    Our transformation into multi-party democracy has not been without its challenges.
    Only this week, former President Mohamed Nasheed, who was defeated in the most recent 2013 election, attended a hearing in the Maldives High Court on the progress of an appeal -- brought by the Prosecutor General himself -- against charges that Nasheed unlawfully arrested a senior judge during his tenure.
    Nasheed is now serving a jail term for what many, even within his own political coalition, saw as a dangerous assault on the independence of the judiciary.
    Even before this incident, President Nasheed had padlocked the Supreme Court and attempted to impose a new bench of judges without parliamentary approval -- something against the fundamental democratic principles of any nation.
    The Island President
    The Island President


      The Island President


    The Island President 07:37
    President Nasheed certainly gained notoriety for his underwater cabinet meeting to highlight climate change, as well as attracting several high profile friends in the United States.
    His current lawyer, Amal Clooney, is an example of his celebrity status amongst many.
    Yet this current case must look beyond carefully crafted public relations. It will be a test of the strength of Maldives institutions -- of the judiciary and of parliament especially.
    That the Maldivian High Court, known for its fierce independence, is proceeding with the appeal process against the government's decision is a positive step.
    The government, for one, will look forward to participating in a legal process that we are determined will be free of interference on all sides -- foreign or domestic.

    Islamic State threat

    Yet the challenges facing the Maldives go far beyond the dispute over the conduct of a former President.
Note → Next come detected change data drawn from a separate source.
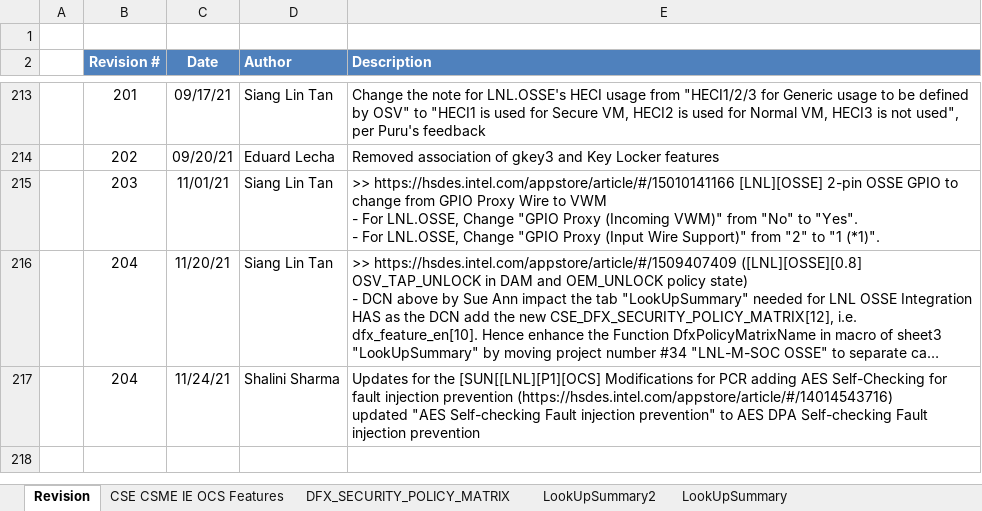
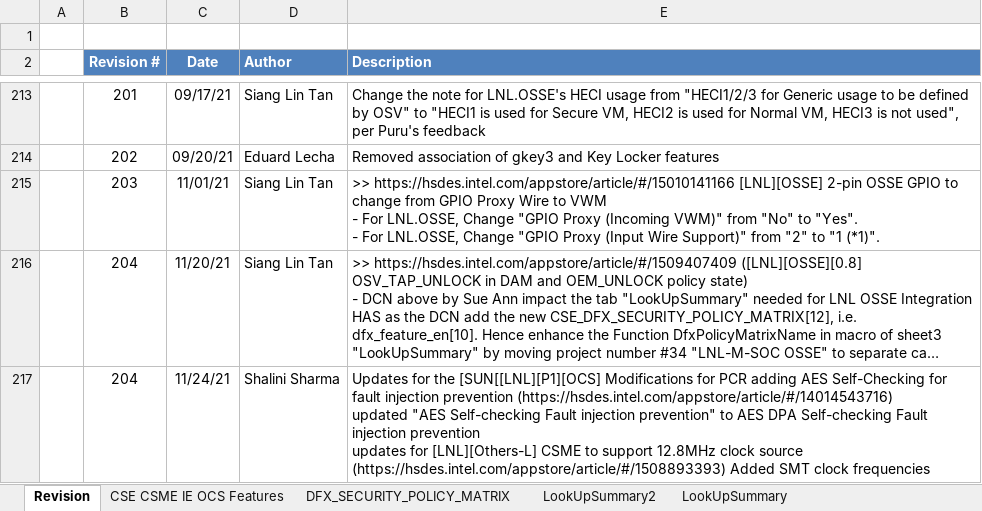
Before and after one commit to jasonx-tsao/exp_vtb, an Excel workbook: ArchSpecs/Working/CSME IE OCS Hardware Architecture Features Per Project.xlsm, sheet Revision, drawn as a sheet; only a part is shown, gaps mark what is left out; long unchanged cells end in …; values as stored, in another font and other column widths than the file's, no borders; ↵ is a line break in a cell; the diff names each change by its address in the sheet, - before the commit and + after, or states it on an @@ line.

Commit message:
Added SMT clock frequencies
[git-p4: depot-paths = "//depot/projects/coe/CSME/": change = 802009]

```diff
--- a/ArchSpecs/Working/CSME IE OCS Hardware Architecture Features Per Project.xlsm (sheet Revision)
+++ b/ArchSpecs/Working/CSME IE OCS Hardware Architecture Features Per Project.xlsm (sheet Revision)
-E217 (Description): …injection prevention
+E217 (Description): …injection prevention ↵ updates for [LNL][Others-L] CSME to support 12.8MHz clock source (https://hsdes.intel.com/appstore/article/#/1508893393) Added SMT clock frequencies
```
Also changed, not shown: sheet CSE CSME IE OCS Features, hidden cells, charts or pictures.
And these matter to the world, not just to our small nation.
    This week, another Maldivian family was returned to us from Turkey as they attempted to cross the border into Syria to join Islamic State.
    It is estimated that 100 Maldivians are currently fighting for the extremist group, while five have already been killed fighting in Syria and Iraq.
    Maldives president 'forced to resign'
    Maldives president 'forced to resign'
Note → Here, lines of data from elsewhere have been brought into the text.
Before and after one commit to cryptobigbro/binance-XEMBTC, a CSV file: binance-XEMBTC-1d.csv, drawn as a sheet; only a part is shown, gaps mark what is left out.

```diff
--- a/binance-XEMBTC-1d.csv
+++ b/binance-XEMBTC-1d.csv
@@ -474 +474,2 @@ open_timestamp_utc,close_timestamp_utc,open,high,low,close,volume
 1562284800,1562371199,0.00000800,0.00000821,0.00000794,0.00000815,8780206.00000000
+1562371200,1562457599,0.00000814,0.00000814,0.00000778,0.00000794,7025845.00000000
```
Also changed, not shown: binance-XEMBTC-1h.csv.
      Maldives president 'forced to resign'


    Maldives president 'forced to resign' 01:27
    As many western nations have themselves discovered, the answer to homegrown extremism is complex.
    In the Maldives we know that the lure of a life as a foreign fighter finds a fertile recruiting ground amongst the unemployed and dispossessed.
    Those that feel they have no part to play in a system that has pushed them to the periphery.
    We are proud of the economic advances that have been made so far -- the Maldives is the highest ranking in South Asia in the Global Development Index, as well as ranked by the UN as an MDG+ country -- but much hard work remains.
    The global response to extremism must be unified and coordinated, and we are ready to play our part in that conversation.

    Opening up

    History presents a litany of young states that have taken decades to build the democratic institutions to accommodate the often diverse and opposing views that emerged from the vacuum left by the withdrawal of the colonial powers.
    From Asia, to Africa, to South America, a period of one-party rule was not uncommon in the aftermath of independence. In the Maldives it was no different.
    Yet in this jubilee year, we can look back on the emergence of a true multiparty democracy over the last decade, with several successful and peaceful elections and a vibrant opposition party that has also recently served in government. Our political landscape continues to flourish, with party coalitions forming and shifting, and power-changing hands without blood being spilled on the streets.
    In recent years our media has grown bolder in its criticism of government policy. On social media, young activists have found a channel to hold politicians to account. While all of this often leads to uncomfortable reading for ministers and lawmakers, we all understand that a free press is a vital pillar to genuine democratic reform.
    For decades, our nation was rarely seen outside holiday brochures and picture postcards. Now in our 50th year Maldivians are becoming accustomed to their country appearing on international news channels.
    How we respond to the growing pains of a young democracy, as well as a dangerous and untested new security threat in the form of Islamic militancy, is of crucial importance. This struggle in paradise is new territory in a region of ever-shifting dynamics and dangers. How we meet those challenges will set the course for the next 50 years.